  1. Omar K Siddiqi1,2,
  2. Masharip Atadzhanov2
  1. 1Department of Neurology, Beth Israel Deaconess Medical Center, Boston, MA, USA
  2. 2Department of Internal Medicine, University of Zambia School of Medicine (O.K.S, M.A.), Lusaka, Zambia

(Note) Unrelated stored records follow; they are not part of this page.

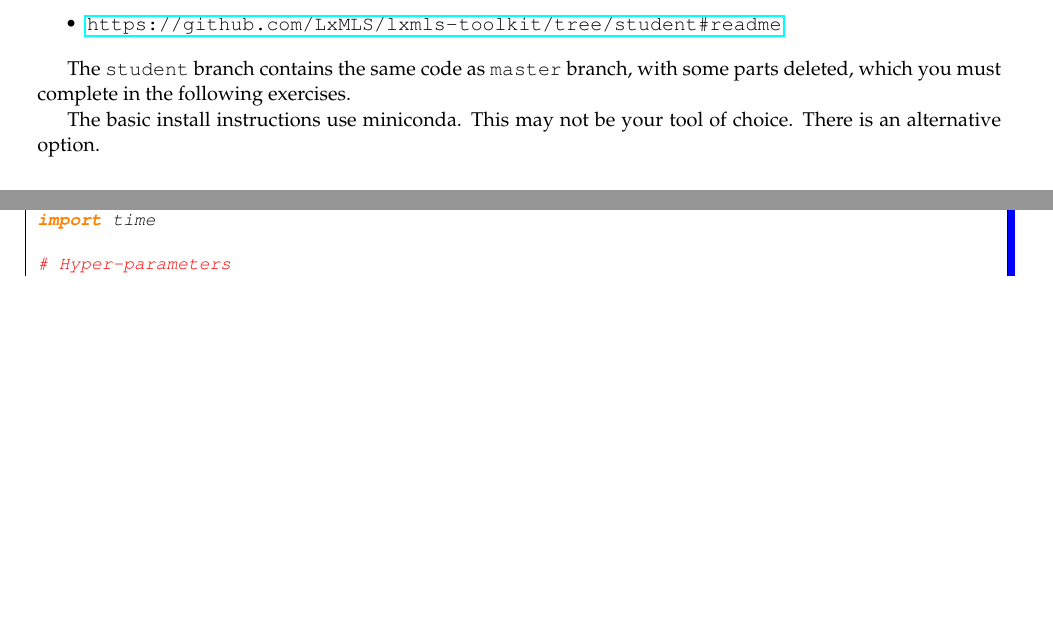
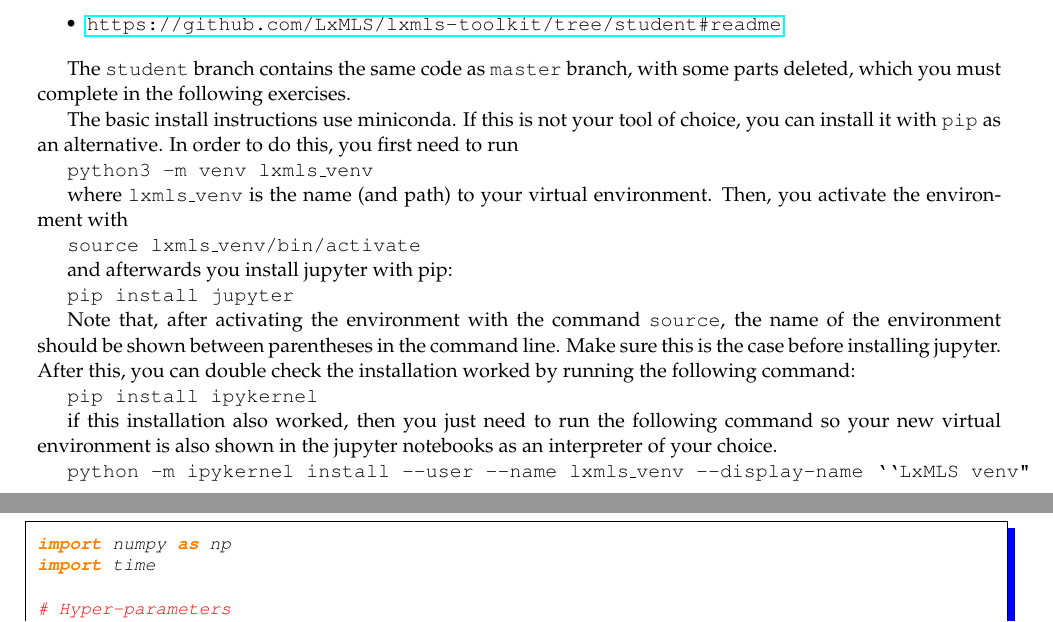
Before and after one commit to LxMLS/lxmls-guide, a LaTeX thesis (guide.tex, which reads pages/intro/install.tex): two parts of pages 2 and 63 of 80, joined at a grey line, cut so that both start at the same text, the shorter picture padded with empty space. Compiled offline with pdfLaTeX.

Commit message:
venv install info added

```diff
--- a/pages/intro/install.tex
+++ b/pages/intro/install.tex
@@ -12,7 +12,26 @@ To install, just follow the instructions in our Github repository for the \verb+
 
 The \verb+student+ branch contains the same code as \verb+master+ branch, with some parts deleted, which you must complete in the following exercises.
 
-The basic install instructions use miniconda. This may not be your tool of choice. There is an alternative option.
+The basic install instructions use miniconda. If this is not your tool of choice, you can install it with \texttt{pip} as an alternative. In order to do this, you first need to run
+
+ \texttt{python3 -m venv lxmls\_venv}
+
+where \texttt{lxmls\_venv} is the name (and path) to your virtual environment. Then, you activate the environment with
+
+\texttt{source lxmls\_venv/bin/activate}
+
+and afterwards you install jupyter with pip:
+
+\texttt{pip install jupyter}
+
+Note that, after activating the environment with the command \texttt{source}, the name of the environment should be shown between parentheses in the command line. Make sure this is the case before installing jupyter. After this, you can double check the installation worked by running the following command:
+
+\texttt{pip install ipykernel}
+
+if this installation also worked, then you just need to run the following command so your new virtual environment is also shown in the jupyter notebooks as an interpreter of your choice.
+
+\texttt{python -m ipykernel install -{}-user -{}-name lxmls\_venv -{}-display-name ``LxMLS venv"}
+
 
 \subsection{Deciding on the IDE and interactive shell to use}
 
```
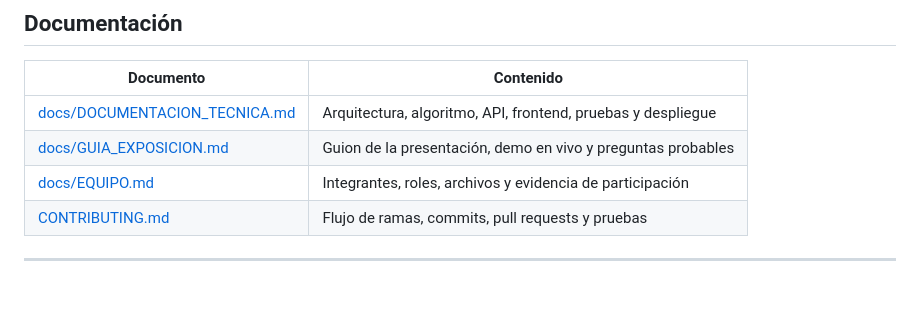
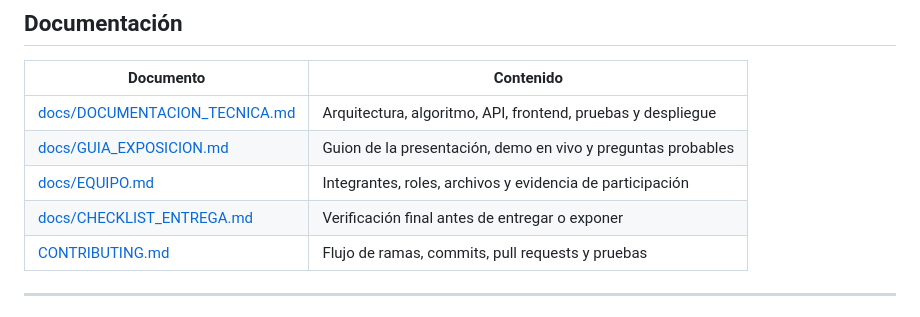
Before and after one commit to calejandrofajardoodst/pagina_matrices, a Markdown page: README.md, the part around the change. GitHub-like rendering.

Commit message:
docs: add delivery checklist (#4)
Co-authored-by: C Alejandro Fajardo <calejandrofajardoodst@users.noreply.github.com>

```diff
--- a/README.md
+++ b/README.md
@@ -25,6 +25,7 @@ Diseño en **dorado y negro**, con tema claro/oscuro, interfaz bilingüe **espa
 | [docs/DOCUMENTACION_TECNICA.md](docs/DOCUMENTACION_TECNICA.md) | Arquitectura, algoritmo, API, frontend, pruebas y despliegue |
 | [docs/GUIA_EXPOSICION.md](docs/GUIA_EXPOSICION.md) | Guion de la presentación, demo en vivo y preguntas probables |
 | [docs/EQUIPO.md](docs/EQUIPO.md) | Integrantes, roles, archivos y evidencia de participación |
+| [docs/CHECKLIST_ENTREGA.md](docs/CHECKLIST_ENTREGA.md) | Verificación final antes de entregar o exponer |
 | [CONTRIBUTING.md](CONTRIBUTING.md) | Flujo de ramas, commits, pull requests y pruebas |
 
 ---
```
Also changed, not shown: docs/CHECKLIST_ENTREGA.md (added, +92 -0 lines).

  1. Correspondence to Dr Omar K Siddiqi; osiddiqi{at}bidmc.harvard.edu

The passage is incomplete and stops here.